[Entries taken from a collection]
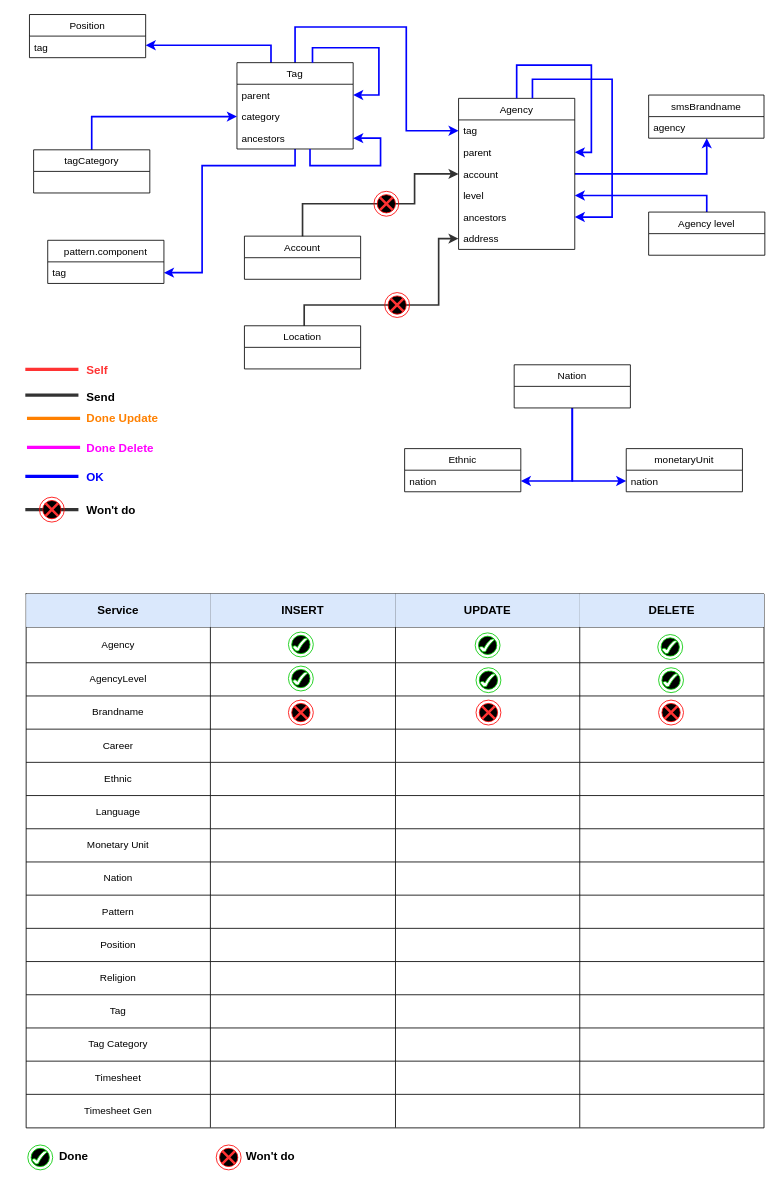
mitgaming/drawio keeps this draw.io diagram as directory.drawio. Above is the earlier version. Source tidied: cells renumbered, new cells numbered last; positions are measured from the earlier drawing's top-left corner, leaving out a move shared by most shapes. Both pictures are drawn from the tidied source at 83%, with x=0, y=0 at pixel (14, 14).
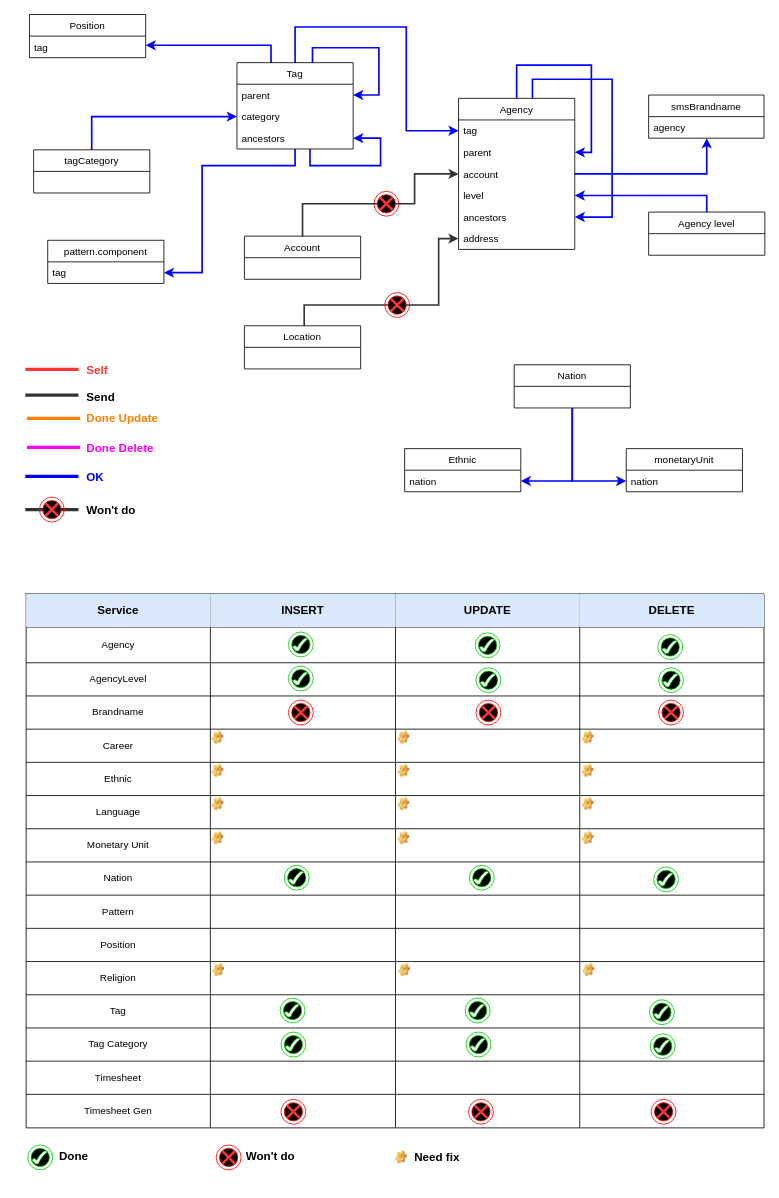
The same diagram, later.

Commit message (it also covers changes not shown here):
Cập nhật directory.drawio

Change to the diagram source:
```diff
@@
+    <mxCell id="211" style="group;" parent="1" vertex="1">
+      <mxGeometry x="309" y="1009" width="62" height="62" as="geometry" />
+    </mxCell>
+    <mxCell id="212" style="whiteSpace=wrap;html=1;fontSize=14;strokeColor=none;fillColor=none;" parent="211" vertex="1">
+      <mxGeometry width="62" height="62" as="geometry" />
+    </mxCell>
+    <mxCell id="213" style="group;" parent="211" vertex="1">
+      <mxGeometry x="16" y="16" width="30" height="30" as="geometry" />
+    </mxCell>
+    <mxCell id="214" style="group;" parent="213" vertex="1">
+      <mxGeometry width="30" height="30" as="geometry" />
+    </mxCell>
+    <mxCell id="215" style="ellipse;html=1;shape=endState;fillColor=#000000;fontColor=#FF00FF;align=left;strokeColor=#00CC00;" parent="214" vertex="1">
+      <mxGeometry width="30" height="30" as="geometry" />
+    </mxCell>
+    <mxCell id="216" style="verticalLabelPosition=bottom;verticalAlign=top;html=1;shape=mxgraph.basic.tick;strokeColor=#00CC00;fillColor=#FFFFFF;fontSize=14;" parent="214" vertex="1">
+      <mxGeometry x="5" y="7.2" width="18.2" height="15.8" as="geometry" />
+    </mxCell>
+    <mxCell id="217" style="group;" parent="1" vertex="1">
+      <mxGeometry x="532" y="1009" width="62" height="62" as="geometry" />
+    </mxCell>
+    <mxCell id="218" style="whiteSpace=wrap;html=1;fontSize=14;strokeColor=none;fillColor=none;" parent="217" vertex="1">
+      <mxGeometry width="62" height="62" as="geometry" />
+    </mxCell>
+    <mxCell id="219" style="group;" parent="217" vertex="1">
+      <mxGeometry x="16" y="16" width="30" height="30" as="geometry" />
+    </mxCell>
+    <mxCell id="220" style="group;" parent="219" vertex="1">
+      <mxGeometry width="30" height="30" as="geometry" />
+    </mxCell>
+    <mxCell id="221" style="ellipse;html=1;shape=endState;fillColor=#000000;fontColor=#FF00FF;align=left;strokeColor=#00CC00;" parent="220" vertex="1">
+      <mxGeometry width="30" height="30" as="geometry" />
+    </mxCell>
+    <mxCell id="222" style="verticalLabelPosition=bottom;verticalAlign=top;html=1;shape=mxgraph.basic.tick;strokeColor=#00CC00;fillColor=#FFFFFF;fontSize=14;" parent="220" vertex="1">
+      <mxGeometry x="5" y="7.2" width="18.2" height="15.8" as="geometry" />
+    </mxCell>
+    <mxCell id="223" style="group;" parent="1" vertex="1">
+      <mxGeometry x="754" y="1011" width="62" height="62" as="geometry" />
+    </mxCell>
+    <mxCell id="224" style="whiteSpace=wrap;html=1;fontSize=14;strokeColor=none;fillColor=none;" parent="223" vertex="1">
+      <mxGeometry width="62" height="62" as="geometry" />
+    </mxCell>
+    <mxCell id="225" style="group;" parent="223" vertex="1">
+      <mxGeometry x="16" y="16" width="30" height="30" as="geometry" />
+    </mxCell>
+    <mxCell id="226" style="group;" parent="225" vertex="1">
+      <mxGeometry width="30" height="30" as="geometry" />
+    </mxCell>
+    <mxCell id="227" style="ellipse;html=1;shape=endState;fillColor=#000000;fontColor=#FF00FF;align=left;strokeColor=#00CC00;" parent="226" vertex="1">
+      <mxGeometry width="30" height="30" as="geometry" />
+    </mxCell>
+    <mxCell id="228" style="verticalLabelPosition=bottom;verticalAlign=top;html=1;shape=mxgraph.basic.tick;strokeColor=#00CC00;fillColor=#FFFFFF;fontSize=14;" parent="226" vertex="1">
+      <mxGeometry x="5" y="7.2" width="18.2" height="15.8" as="geometry" />
+    </mxCell>
+    <mxCell id="229" style="shape=image;html=1;verticalLabelPosition=bottom;verticalAlign=top;imageAspect=1;image=img/clipart/Gear_128x128.png;strokeColor=#00CC00;fillColor=none;fontSize=14;" parent="1" vertex="1">
+      <mxGeometry x="238" y="863" width="14" height="16.4" as="geometry" />
+    </mxCell>
+    <mxCell id="230" style="shape=image;html=1;verticalLabelPosition=bottom;verticalAlign=top;imageAspect=1;image=img/clipart/Gear_128x128.png;strokeColor=#00CC00;fillColor=none;fontSize=14;" parent="1" vertex="1">
+      <mxGeometry x="462" y="863" width="14" height="16.4" as="geometry" />
+    </mxCell>
+    <mxCell id="231" style="shape=image;html=1;verticalLabelPosition=bottom;verticalAlign=top;imageAspect=1;image=img/clipart/Gear_128x128.png;strokeColor=#00CC00;fillColor=none;fontSize=14;" parent="1" vertex="1">
+      <mxGeometry x="684" y="863" width="14" height="16.4" as="geometry" />
+    </mxCell>
+    <mxCell id="232" style="shape=image;html=1;verticalLabelPosition=bottom;verticalAlign=top;imageAspect=1;image=img/clipart/Gear_128x128.png;strokeColor=#00CC00;fillColor=none;fontSize=14;" parent="1" vertex="1">
+      <mxGeometry x="684" y="903" width="14" height="16.4" as="geometry" />
+    </mxCell>
+    <mxCell id="233" style="shape=image;html=1;verticalLabelPosition=bottom;verticalAlign=top;imageAspect=1;image=img/clipart/Gear_128x128.png;strokeColor=#00CC00;fillColor=none;fontSize=14;" parent="1" vertex="1">
+      <mxGeometry x="462" y="903" width="14" height="16.4" as="geometry" />
+    </mxCell>
+    <mxCell id="234" style="shape=image;html=1;verticalLabelPosition=bottom;verticalAlign=top;imageAspect=1;image=img/clipart/Gear_128x128.png;strokeColor=#00CC00;fillColor=none;fontSize=14;" parent="1" vertex="1">
+      <mxGeometry x="238" y="903" width="14" height="16.4" as="geometry" />
+    </mxCell>
+    <mxCell id="235" style="shape=image;html=1;verticalLabelPosition=bottom;verticalAlign=top;imageAspect=1;image=img/clipart/Gear_128x128.png;strokeColor=#00CC00;fillColor=none;fontSize=14;" parent="1" vertex="1">
+      <mxGeometry x="684" y="943" width="14" height="16.4" as="geometry" />
+    </mxCell>
+    <mxCell id="236" style="shape=image;html=1;verticalLabelPosition=bottom;verticalAlign=top;imageAspect=1;image=img/clipart/Gear_128x128.png;strokeColor=#00CC00;fillColor=none;fontSize=14;" parent="1" vertex="1">
+      <mxGeometry x="462" y="943" width="14" height="16.4" as="geometry" />
+    </mxCell>
+    <mxCell id="237" style="shape=image;html=1;verticalLabelPosition=bottom;verticalAlign=top;imageAspect=1;image=img/clipart/Gear_128x128.png;strokeColor=#00CC00;fillColor=none;fontSize=14;" parent="1" vertex="1">
+      <mxGeometry x="238" y="943" width="14" height="16.4" as="geometry" />
+    </mxCell>
+    <mxCell id="238" style="shape=image;html=1;verticalLabelPosition=bottom;verticalAlign=top;imageAspect=1;image=img/clipart/Gear_128x128.png;strokeColor=#00CC00;fillColor=none;fontSize=14;" parent="1" vertex="1">
+      <mxGeometry x="684" y="984" width="14" height="16.4" as="geometry" />
+    </mxCell>
+    <mxCell id="239" style="shape=image;html=1;verticalLabelPosition=bottom;verticalAlign=top;imageAspect=1;image=img/clipart/Gear_128x128.png;strokeColor=#00CC00;fillColor=none;fontSize=14;" parent="1" vertex="1">
+      <mxGeometry x="462" y="984" width="14" height="16.4" as="geometry" />
+    </mxCell>
+    <mxCell id="240" style="shape=image;html=1;verticalLabelPosition=bottom;verticalAlign=top;imageAspect=1;image=img/clipart/Gear_128x128.png;strokeColor=#00CC00;fillColor=none;fontSize=14;" parent="1" vertex="1">
+      <mxGeometry x="238" y="984" width="14" height="16.4" as="geometry" />
+    </mxCell>
+    <mxCell id="241" style="group;" parent="1" vertex="1">
+      <mxGeometry x="304" y="1169" width="62" height="62" as="geometry" />
+    </mxCell>
+    <mxCell id="242" style="whiteSpace=wrap;html=1;fontSize=14;strokeColor=none;fillColor=none;" parent="241" vertex="1">
+      <mxGeometry width="62" height="62" as="geometry" />
+    </mxCell>
+    <mxCell id="243" style="group;" parent="241" vertex="1">
+      <mxGeometry x="16" y="16" width="30" height="30" as="geometry" />
+    </mxCell>
+    <mxCell id="244" style="group;" parent="243" vertex="1">
+      <mxGeometry width="30" height="30" as="geometry" />
+    </mxCell>
+    <mxCell id="245" style="ellipse;html=1;shape=endState;fillColor=#000000;fontColor=#FF00FF;align=left;strokeColor=#00CC00;" parent="244" vertex="1">
+      <mxGeometry width="30" height="30" as="geometry" />
+    </mxCell>
+    <mxCell id="246" style="verticalLabelPosition=bottom;verticalAlign=top;html=1;shape=mxgraph.basic.tick;strokeColor=#00CC00;fillColor=#FFFFFF;fontSize=14;" parent="244" vertex="1">
+      <mxGeometry x="5" y="7.2" width="18.2" height="15.8" as="geometry" />
+    </mxCell>
+    <mxCell id="247" style="group;" parent="1" vertex="1">
+      <mxGeometry x="527" y="1169" width="62" height="62" as="geometry" />
+    </mxCell>
+    <mxCell id="248" style="whiteSpace=wrap;html=1;fontSize=14;strokeColor=none;fillColor=none;" parent="247" vertex="1">
+      <mxGeometry width="62" height="62" as="geometry" />
+    </mxCell>
+    <mxCell id="249" style="group;" parent="247" vertex="1">
+      <mxGeometry x="16" y="16" width="30" height="30" as="geometry" />
+    </mxCell>
+    <mxCell id="250" style="group;" parent="249" vertex="1">
+      <mxGeometry width="30" height="30" as="geometry" />
+    </mxCell>
+    <mxCell id="251" style="ellipse;html=1;shape=endState;fillColor=#000000;fontColor=#FF00FF;align=left;strokeColor=#00CC00;" parent="250" vertex="1">
+      <mxGeometry width="30" height="30" as="geometry" />
+    </mxCell>
+    <mxCell id="252" style="verticalLabelPosition=bottom;verticalAlign=top;html=1;shape=mxgraph.basic.tick;strokeColor=#00CC00;fillColor=#FFFFFF;fontSize=14;" parent="250" vertex="1">
+      <mxGeometry x="5" y="7.2" width="18.2" height="15.8" as="geometry" />
+    </mxCell>
+    <mxCell id="253" style="group;" parent="1" vertex="1">
+      <mxGeometry x="749" y="1171" width="62" height="62" as="geometry" />
+    </mxCell>
+    <mxCell id="254" style="whiteSpace=wrap;html=1;fontSize=14;strokeColor=none;fillColor=none;" parent="253" vertex="1">
+      <mxGeometry width="62" height="62" as="geometry" />
+    </mxCell>
+    <mxCell id="255" style="group;" parent="253" vertex="1">
+      <mxGeometry x="16" y="16" width="30" height="30" as="geometry" />
+    </mxCell>
+    <mxCell id="256" style="group;" parent="255" vertex="1">
+      <mxGeometry width="30" height="30" as="geometry" />
+    </mxCell>
+    <mxCell id="257" style="ellipse;html=1;shape=endState;fillColor=#000000;fontColor=#FF00FF;align=left;strokeColor=#00CC00;" parent="256" vertex="1">
+      <mxGeometry width="30" height="30" as="geometry" />
+    </mxCell>
+    <mxCell id="258" style="verticalLabelPosition=bottom;verticalAlign=top;html=1;shape=mxgraph.basic.tick;strokeColor=#00CC00;fillColor=#FFFFFF;fontSize=14;" parent="256" vertex="1">
+      <mxGeometry x="5" y="7.2" width="18.2" height="15.8" as="geometry" />
+    </mxCell>
+    <mxCell id="259" style="group;" parent="1" vertex="1">
+      <mxGeometry x="305" y="1210" width="62" height="62" as="geometry" />
+    </mxCell>
+    <mxCell id="260" style="whiteSpace=wrap;html=1;fontSize=14;strokeColor=none;fillColor=none;" parent="259" vertex="1">
+      <mxGeometry width="62" height="62" as="geometry" />
+    </mxCell>
+    <mxCell id="261" style="group;" parent="259" vertex="1">
+      <mxGeometry x="16" y="16" width="30" height="30" as="geometry" />
+    </mxCell>
+    <mxCell id="262" style="group;" parent="261" vertex="1">
+      <mxGeometry width="30" height="30" as="geometry" />
+    </mxCell>
+    <mxCell id="263" style="ellipse;html=1;shape=endState;fillColor=#000000;fontColor=#FF00FF;align=left;strokeColor=#00CC00;" parent="262" vertex="1">
+      <mxGeometry width="30" height="30" as="geometry" />
+    </mxCell>
+    <mxCell id="264" style="verticalLabelPosition=bottom;verticalAlign=top;html=1;shape=mxgraph.basic.tick;strokeColor=#00CC00;fillColor=#FFFFFF;fontSize=14;" parent="262" vertex="1">
+      <mxGeometry x="5" y="7.2" width="18.2" height="15.8" as="geometry" />
+    </mxCell>
+    <mxCell id="265" style="group;" parent="1" vertex="1">
+      <mxGeometry x="528" y="1210" width="62" height="62" as="geometry" />
+    </mxCell>
+    <mxCell id="266" style="whiteSpace=wrap;html=1;fontSize=14;strokeColor=none;fillColor=none;" parent="265" vertex="1">
+      <mxGeometry width="62" height="62" as="geometry" />
+    </mxCell>
+    <mxCell id="267" style="group;" parent="265" vertex="1">
+      <mxGeometry x="16" y="16" width="30" height="30" as="geometry" />
+    </mxCell>
+    <mxCell id="268" style="group;" parent="267" vertex="1">
+      <mxGeometry width="30" height="30" as="geometry" />
+    </mxCell>
+    <mxCell id="269" style="ellipse;html=1;shape=endState;fillColor=#000000;fontColor=#FF00FF;align=left;strokeColor=#00CC00;" parent="268" vertex="1">
+      <mxGeometry width="30" height="30" as="geometry" />
+    </mxCell>
+    <mxCell id="270" style="verticalLabelPosition=bottom;verticalAlign=top;html=1;shape=mxgraph.basic.tick;strokeColor=#00CC00;fillColor=#FFFFFF;fontSize=14;" parent="268" vertex="1">
+      <mxGeometry x="5" y="7.2" width="18.2" height="15.8" as="geometry" />
+    </mxCell>
+    <mxCell id="271" style="group;" parent="1" vertex="1">
+      <mxGeometry x="750" y="1212" width="62" height="62" as="geometry" />
+    </mxCell>
+    <mxCell id="272" style="whiteSpace=wrap;html=1;fontSize=14;strokeColor=none;fillColor=none;" parent="271" vertex="1">
+      <mxGeometry width="62" height="62" as="geometry" />
+    </mxCell>
+    <mxCell id="273" style="group;" parent="271" vertex="1">
+      <mxGeometry x="16" y="16" width="30" height="30" as="geometry" />
+    </mxCell>
+    <mxCell id="274" style="group;" parent="273" vertex="1">
+      <mxGeometry width="30" height="30" as="geometry" />
+    </mxCell>
+    <mxCell id="275" style="ellipse;html=1;shape=endState;fillColor=#000000;fontColor=#FF00FF;align=left;strokeColor=#00CC00;" parent="274" vertex="1">
+      <mxGeometry width="30" height="30" as="geometry" />
+    </mxCell>
+    <mxCell id="276" style="verticalLabelPosition=bottom;verticalAlign=top;html=1;shape=mxgraph.basic.tick;strokeColor=#00CC00;fillColor=#FFFFFF;fontSize=14;" parent="274" vertex="1">
+      <mxGeometry x="5" y="7.2" width="18.2" height="15.8" as="geometry" />
+    </mxCell>
+    <mxCell id="277" style="shape=image;html=1;verticalLabelPosition=bottom;verticalAlign=top;imageAspect=1;image=img/clipart/Gear_128x128.png;strokeColor=#00CC00;fillColor=none;fontSize=14;" parent="1" vertex="1">
+      <mxGeometry x="459" y="1368.8" width="14" height="16.4" as="geometry" />
+    </mxCell>
+    <mxCell id="278" value="&lt;span style=&quot;font-size: 14px&quot;&gt;&lt;b&gt;Need fix&lt;/b&gt;&lt;/span&gt;" style="text;html=1;align=left;verticalAlign=middle;" parent="1" vertex="1">
+      <mxGeometry x="480" y="1367.5" width="64" height="19" as="geometry" />
+    </mxCell>
+    <mxCell id="279" style="group;" parent="1" vertex="1">
+      <mxGeometry x="321" y="1307" width="46" height="46" as="geometry" />
+    </mxCell>
+    <mxCell id="280" style="group;" parent="279" vertex="1">
+      <mxGeometry width="46" height="46" as="geometry" />
+    </mxCell>
+    <mxCell id="281" style="ellipse;html=1;shape=endState;fillColor=#000000;strokeColor=#ff0000;fontColor=#FF00FF;align=left;" parent="280" vertex="1">
+      <mxGeometry width="30" height="30" as="geometry" />
+    </mxCell>
+    <mxCell id="282" style="shape=umlDestroy;whiteSpace=wrap;html=1;strokeWidth=3;fontColor=#FF00FF;align=left;strokeColor=#FF3333;" parent="280" vertex="1">
+      <mxGeometry x="7.2" y="7.2" width="15.5" height="15.5" as="geometry" />
+    </mxCell>
+    <mxCell id="283" style="whiteSpace=wrap;html=1;fontSize=14;strokeColor=none;fillColor=none;" parent="280" vertex="1">
+      <mxGeometry x="-16" y="-16" width="62" height="62" as="geometry" />
+    </mxCell>
+    <mxCell id="284" style="group;" parent="1" vertex="1">
+      <mxGeometry x="547" y="1307" width="46" height="46" as="geometry" />
+    </mxCell>
+    <mxCell id="285" style="group;" parent="284" vertex="1">
+      <mxGeometry width="46" height="46" as="geometry" />
+    </mxCell>
+    <mxCell id="286" style="ellipse;html=1;shape=endState;fillColor=#000000;strokeColor=#ff0000;fontColor=#FF00FF;align=left;" parent="285" vertex="1">
+      <mxGeometry width="30" height="30" as="geometry" />
+    </mxCell>
+    <mxCell id="287" style="shape=umlDestroy;whiteSpace=wrap;html=1;strokeWidth=3;fontColor=#FF00FF;align=left;strokeColor=#FF3333;" parent="285" vertex="1">
+      <mxGeometry x="7.2" y="7.2" width="15.5" height="15.5" as="geometry" />
+    </mxCell>
+    <mxCell id="288" style="whiteSpace=wrap;html=1;fontSize=14;strokeColor=none;fillColor=none;" parent="285" vertex="1">
+      <mxGeometry x="-16" y="-16" width="62" height="62" as="geometry" />
+    </mxCell>
+    <mxCell id="289" style="group;" parent="1" vertex="1">
+      <mxGeometry x="767" y="1307" width="46" height="46" as="geometry" />
+    </mxCell>
+    <mxCell id="290" style="group;" parent="289" vertex="1">
+      <mxGeometry width="46" height="46" as="geometry" />
+    </mxCell>
+    <mxCell id="291" style="ellipse;html=1;shape=endState;fillColor=#000000;strokeColor=#ff0000;fontColor=#FF00FF;align=left;" parent="290" vertex="1">
+      <mxGeometry width="30" height="30" as="geometry" />
+    </mxCell>
+    <mxCell id="292" style="shape=umlDestroy;whiteSpace=wrap;html=1;strokeWidth=3;fontColor=#FF00FF;align=left;strokeColor=#FF3333;" parent="290" vertex="1">
+      <mxGeometry x="7.2" y="7.2" width="15.5" height="15.5" as="geometry" />
+    </mxCell>
+    <mxCell id="293" style="whiteSpace=wrap;html=1;fontSize=14;strokeColor=none;fillColor=none;" parent="290" vertex="1">
+      <mxGeometry x="-16" y="-16" width="62" height="62" as="geometry" />
+    </mxCell>
+    <mxCell id="294" style="shape=image;html=1;verticalLabelPosition=bottom;verticalAlign=top;imageAspect=1;image=img/clipart/Gear_128x128.png;strokeColor=#00CC00;fillColor=none;fontSize=14;" parent="1" vertex="1">
+      <mxGeometry x="239" y="1143" width="14" height="16.4" as="geometry" />
+    </mxCell>
+    <mxCell id="295" style="shape=image;html=1;verticalLabelPosition=bottom;verticalAlign=top;imageAspect=1;image=img/clipart/Gear_128x128.png;strokeColor=#00CC00;fillColor=none;fontSize=14;" parent="1" vertex="1">
+      <mxGeometry x="463" y="1143" width="14" height="16.4" as="geometry" />
+    </mxCell>
+    <mxCell id="296" style="shape=image;html=1;verticalLabelPosition=bottom;verticalAlign=top;imageAspect=1;image=img/clipart/Gear_128x128.png;strokeColor=#00CC00;fillColor=none;fontSize=14;" parent="1" vertex="1">
+      <mxGeometry x="685" y="1143" width="14" height="16.4" as="geometry" />
+    </mxCell>
```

-- INSTRUCTIONS FOR THE TASK --
Where the word "drawio" appears in a line of the entries above, count that line; give only the number.

-- REPLY TO THE TASK --
2